Some residents and business owners in New York City’s East Harlem neighborhood are still struggling to recover in the aftermath of a gas explosion that left eight people dead and flattened two 5-story apartment buildings about two weeks ago.

At least 100 people were left homeless after the morning blast on Wed., March 12. And most are still receiving temporary shelter at neighboring churches and the Salvation Army, where volunteers are providing them with food, as well as supplies like blankets and pillows, ABC News reports. Business owners are pleading for assistance because they need to reopen in order to pay bills and feed their families, the Daily News reports.


That’s where acclaimed chef Marcus Samuelsson, who is co-owner of Red Rooster Harlem and a resident of the community, steps in. “I was at my restaurant about 10 blocks away when I heard it and felt a big shake,” he recalled. “Like most people who live in urban areas, I didn’t really respond because there is always something going on. I didn’t know immediately that something of this magnitude went down. When I walked over later and witnessed the devastation, I knew I had to do something.”

He told The Root that he knew immediately that he wanted to help. He was worried that Harlem would be overshadowed in the news by other tragedies that occurred around the same time, including missing Malaysia Airlines Flight MH370. But soon his worry turned into action as he joined forces with the Red Cross, community leaders, business owners and other chefs to plan a benefit for East Harlem’s victims.

He developed Harlem Helps, a benefit that will take place Wed., April 2, at 8 p.m. EDT, with a VIP cocktail hour at 7 p.m., at Ginny’s Supper Club, underneath his restaurant. Donations will help people affected by the explosion at Park Avenue and East 116th Street, with all proceeds going to the American Red Cross Greater New York: East Harlem Collapse Relief fund. Tickets are $175 for general admission and $350 for VIP Hour at Ticket Fly.

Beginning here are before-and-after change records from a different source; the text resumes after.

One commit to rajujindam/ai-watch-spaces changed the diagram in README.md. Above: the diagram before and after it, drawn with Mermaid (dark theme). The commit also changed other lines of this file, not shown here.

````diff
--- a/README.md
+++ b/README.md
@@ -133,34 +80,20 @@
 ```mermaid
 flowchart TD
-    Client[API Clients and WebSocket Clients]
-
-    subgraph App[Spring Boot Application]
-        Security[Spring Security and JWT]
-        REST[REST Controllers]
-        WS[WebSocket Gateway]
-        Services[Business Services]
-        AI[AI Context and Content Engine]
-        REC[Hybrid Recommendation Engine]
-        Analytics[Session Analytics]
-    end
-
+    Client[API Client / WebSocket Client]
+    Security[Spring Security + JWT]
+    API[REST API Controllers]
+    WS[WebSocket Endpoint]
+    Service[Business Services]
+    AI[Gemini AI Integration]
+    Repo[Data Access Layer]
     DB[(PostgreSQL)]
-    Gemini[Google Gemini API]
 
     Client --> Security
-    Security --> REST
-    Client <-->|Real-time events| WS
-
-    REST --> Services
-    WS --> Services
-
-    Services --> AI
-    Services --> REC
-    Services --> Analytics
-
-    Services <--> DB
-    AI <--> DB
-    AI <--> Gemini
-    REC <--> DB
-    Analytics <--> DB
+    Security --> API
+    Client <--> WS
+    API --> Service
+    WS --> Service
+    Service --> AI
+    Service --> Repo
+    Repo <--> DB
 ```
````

Indeed, the celebrated chef, who received a three-star rating in 1995 from the New York Times while executive chef of Aquavit, has a sizable virtual Rolodex of friends and colleagues to call on for assistance. Three of his industry friends jumped at the chance to support the cause, including Aaron Sanchez, one of the nation’s top Latin chefs, who has appeared on the Food Network’s Iron Chef America; and Jonathan Waxman, chef and owner of Barbuto in the West Village, who will serve food from his restaurant, alongside signature items from Red Rooster.

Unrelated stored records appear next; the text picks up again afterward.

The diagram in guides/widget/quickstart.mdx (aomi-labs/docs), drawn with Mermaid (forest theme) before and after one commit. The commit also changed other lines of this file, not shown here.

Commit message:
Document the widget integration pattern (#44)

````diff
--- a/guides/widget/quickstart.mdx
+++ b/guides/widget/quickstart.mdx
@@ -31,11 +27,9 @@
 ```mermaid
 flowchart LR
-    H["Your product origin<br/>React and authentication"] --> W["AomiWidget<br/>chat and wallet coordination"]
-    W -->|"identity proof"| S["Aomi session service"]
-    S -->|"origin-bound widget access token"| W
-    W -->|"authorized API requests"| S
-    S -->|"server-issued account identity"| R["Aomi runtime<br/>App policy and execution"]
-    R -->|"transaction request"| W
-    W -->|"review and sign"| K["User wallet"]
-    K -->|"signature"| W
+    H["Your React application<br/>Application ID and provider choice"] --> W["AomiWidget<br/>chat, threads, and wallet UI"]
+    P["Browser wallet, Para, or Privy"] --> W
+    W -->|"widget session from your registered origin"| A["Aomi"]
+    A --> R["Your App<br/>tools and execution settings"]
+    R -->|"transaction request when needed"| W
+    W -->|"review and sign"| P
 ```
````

Amanda Freitag, a New York chef and frequent guest on the Food Network, will lead the live auction, which will take place with four New York City-focused packages, each to include sought-after hotel stays, dining experiences and shopping excursions. And mixologist Karl Franz, from Harlem’s Orange Street, will serve cocktails, and local Harlem ice cream parlor Luca & Bosco will serve scoops. 

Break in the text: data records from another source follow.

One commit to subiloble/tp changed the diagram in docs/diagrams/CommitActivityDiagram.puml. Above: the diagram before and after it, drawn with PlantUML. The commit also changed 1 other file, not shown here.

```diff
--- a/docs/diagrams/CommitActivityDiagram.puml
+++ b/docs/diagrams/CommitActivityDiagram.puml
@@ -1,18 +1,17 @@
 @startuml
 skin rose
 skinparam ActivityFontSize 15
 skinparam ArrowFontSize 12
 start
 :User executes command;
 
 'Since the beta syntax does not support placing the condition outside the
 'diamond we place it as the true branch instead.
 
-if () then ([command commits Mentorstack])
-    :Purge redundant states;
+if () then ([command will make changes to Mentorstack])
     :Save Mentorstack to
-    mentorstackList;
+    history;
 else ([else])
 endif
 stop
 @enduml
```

Samuelsson said that the blast site is about four blocks away from his home—just a five-minute walk. “It’s directly in my community, and it’s something that could have happened to any one of us,” he said. “I always feel that when a tragedy happens, it’s important for the community to come together. Harlem has always been a community that picks up together. That’s what we’re doing here.”

Lynette Holloway is a contributing editor at The Root. The Chicago-based writer is a former New York Times reporter and associate editor for Ebony magazine.